(DOVER, Del. — June 15, 2022) — The American Association for State and Local History announced today that it has presented a prestigious Award of Excellence to the John Dickinson Plantation, Delaware Division of Historical and Cultural Affairs, for the project, “Search, Discovery, and Interpretation of the African Burial Ground at the John Dickinson Plantation.” The Award of Excellence is part of the Association’s Leadership in History Awards, the most prestigious recognition for achievement in the preservation of state and local history.
As part of the project, a concerted effort to find the burial ground at the John Dickinson Plantation began in the late summer of 2020. In March 2021, after utilizing research from surviving documents, aerial photography and archaeology, the African Burial Ground was discovered. Project development began with decisions on how to interpret this culturally sensitive and historically significant site. The goals for interpretation included delineating the historical context of enslaved peoples’ lives, recognizing African Americans in the cultural landscape and locating those with ties to the burial ground. Initial programs included public visitations to the African Burial Ground, a virtual visitation for school children, and culminated in an online panel discussion on Dec. 8, 2021 with Gov. John Carney, which can be seen here: https://youtu.be/P1JliA3uwL4.

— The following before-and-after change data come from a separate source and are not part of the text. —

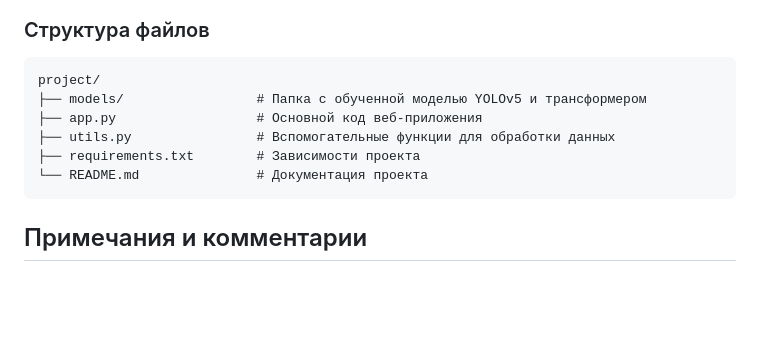
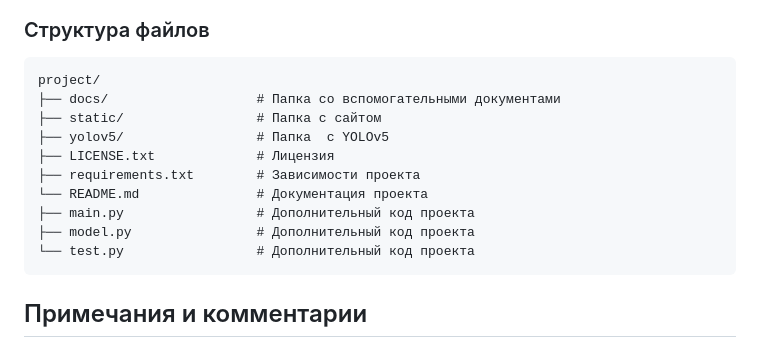
Before and after one commit to playerr0r/hackaton, a Markdown page: README.md, the part around the change. Drawn GitHub-style; blank space fills up the shorter version.

````diff
--- a/README.md
+++ b/README.md
@@ -107,11 +107,15 @@
 ### Структура файлов
 ```plaintext
 project/
-├── models/                 # Папка с обученной моделью YOLOv5 и трансформером
-├── app.py                  # Основной код веб-приложения
-├── utils.py                # Вспомогательные функции для обработки данных
+├── docs/                   # Папка со вспомогательными документами
+├── static/                 # Папка с сайтом
+├── yolov5/                 # Папка  с YOLOv5
+├── LICENSE.txt             # Лицензия
 ├── requirements.txt        # Зависимости проекта
 └── README.md               # Документация проекта
+├── main.py                 # Дополнительный код проекта
+├── model.py                # Дополнительный код проекта
+└── test.py                 # Дополнительный код проекта
 ```
 
 ## Примечания и комментарии
````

The American Association for State and Local History’s awards program was initiated in 1945 to establish and encourage standards of excellence in the collection, preservation and interpretation of state and local history throughout the United States. The Leadership in History Awards not only honor significant achievement in the field of state and local history, but also bring public recognition of the opportunities for small and large organizations, institutions and programs to make contributions in this arena.
The John Dickinson Plantation is located at 340 Kitts Hummock Road in Dover, Delaware. Dickinson, known as the “Penman of the Revolution,” was one of America’s founding fathers who wrote of freedom and liberty for all while holding human beings in bondage. The John Dickinson Plantation tells the stories of the Dickinson family; and the tenant farmers; indentured servants; and the free and enslaved Black men, women and children who lived, worked and died on the plantation.

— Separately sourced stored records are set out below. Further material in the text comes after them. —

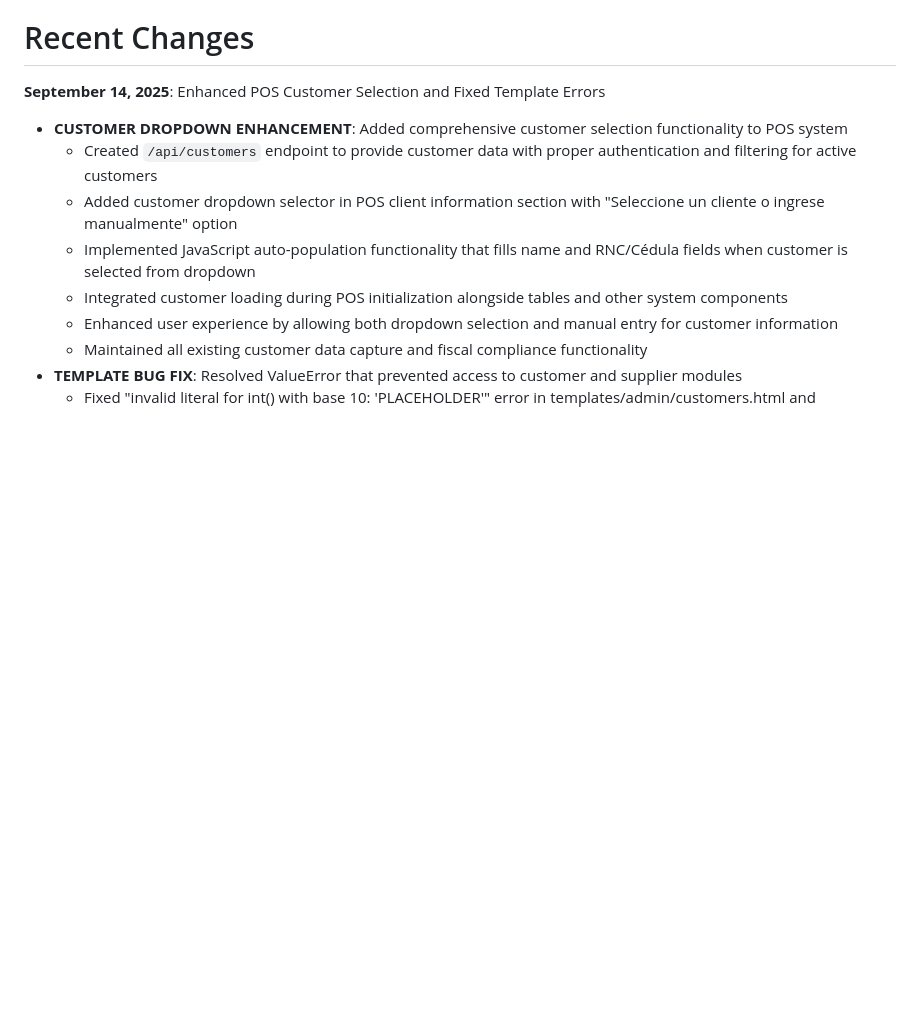
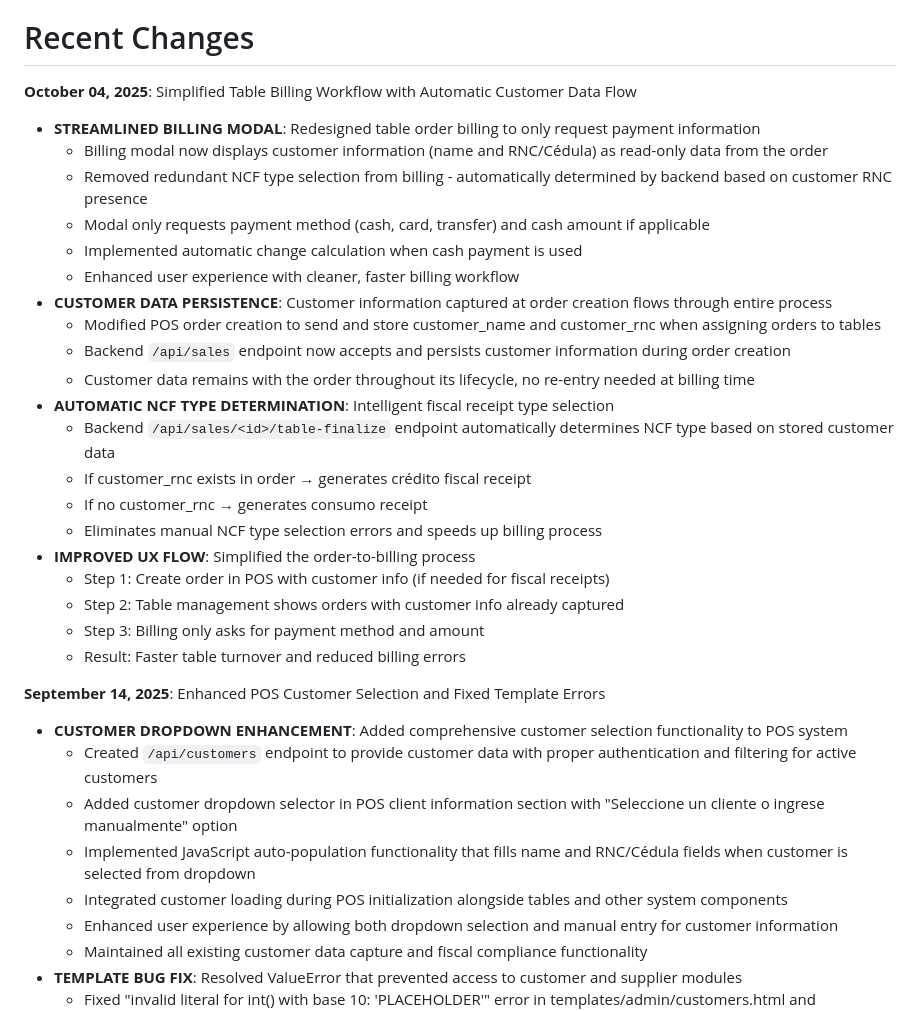
Before and after one commit to fouronesys/fouronepos, a Markdown page: replit.md, the part around the change. Drawn GitHub-style; blank space fills up the shorter version.

Commit message:
Simplify billing and automate customer data flow during checkout
Update POS order creation and API endpoints to streamline table billing, automate NCF type determination based on customer data, and improve overall UX flow.

Replit-Commit-Author: Agent
Replit-Commit-Session-Id: 0894fd03-1b64-4b91-bee4-7abd741cf8c5
Replit-Commit-Checkpoint-Type: full_checkpoint

```diff
--- a/replit.md
+++ b/replit.md
@@ -10,6 +10,28 @@ The application supports three user roles:
 Key features include fiscal compliance with NCF sequences, inventory management with low stock alerts, purchase tracking with supplier management, DGII tax report generation (606/607 formats), and multi-device support optimized for tablets and mobile interfaces.
 
 # Recent Changes
+
+**October 04, 2025**: Simplified Table Billing Workflow with Automatic Customer Data Flow
+- **STREAMLINED BILLING MODAL**: Redesigned table order billing to only request payment information
+  - Billing modal now displays customer information (name and RNC/Cédula) as read-only data from the order
+  - Removed redundant NCF type selection from billing - automatically determined by backend based on customer RNC presence
+  - Modal only requests payment method (cash, card, transfer) and cash amount if applicable
+  - Implemented automatic change calculation when cash payment is used
+  - Enhanced user experience with cleaner, faster billing workflow
+- **CUSTOMER DATA PERSISTENCE**: Customer information captured at order creation flows through entire process
+  - Modified POS order creation to send and store customer_name and customer_rnc when assigning orders to tables
+  - Backend `/api/sales` endpoint now accepts and persists customer information during order creation
+  - Customer data remains with the order throughout its lifecycle, no re-entry needed at billing time
+- **AUTOMATIC NCF TYPE DETERMINATION**: Intelligent fiscal receipt type selection
+  - Backend `/api/sales/<id>/table-finalize` endpoint automatically determines NCF type based on stored customer data
+  - If customer_rnc exists in order → generates crédito fiscal receipt
+  - If no customer_rnc → generates consumo receipt
+  - Eliminates manual NCF type selection errors and speeds up billing process
+- **IMPROVED UX FLOW**: Simplified the order-to-billing process
+  - Step 1: Create order in POS with customer info (if needed for fiscal receipts)
+  - Step 2: Table management shows orders with customer info already captured
+  - Step 3: Billing only asks for payment method and amount
+  - Result: Faster table turnover and reduced billing errors
 
 **September 14, 2025**: Enhanced POS Customer Selection and Fixed Template Errors
 - **CUSTOMER DROPDOWN ENHANCEMENT**: Added comprehensive customer selection functionality to POS system
```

The John Dickinson Plantation is administered by the Division of Historical and Cultural Affairs, an agency of the State of Delaware. The division enhances Delaware’s quality of life by preserving the state’s unique historical heritage, fostering community stability and economic vitality and providing educational programs and assistance to the general public on Delaware history. The division’s diverse array of services includes operation of five museums which are accredited by the American Alliance of Museums, administration of the State Historic Preservation Office, conservation of the state’s archaeological and historic-objects collections, operation of a conference center and management of historic properties across the state. Primary funding for division programs and services is provided by annual appropriations from the Delaware General Assembly and grants from the National Park Service, Department of the Interior, a federal agency. However, the contents and opinions expressed in the division’s programs and services do not necessarily reflect the views and policies of the Department of the Interior.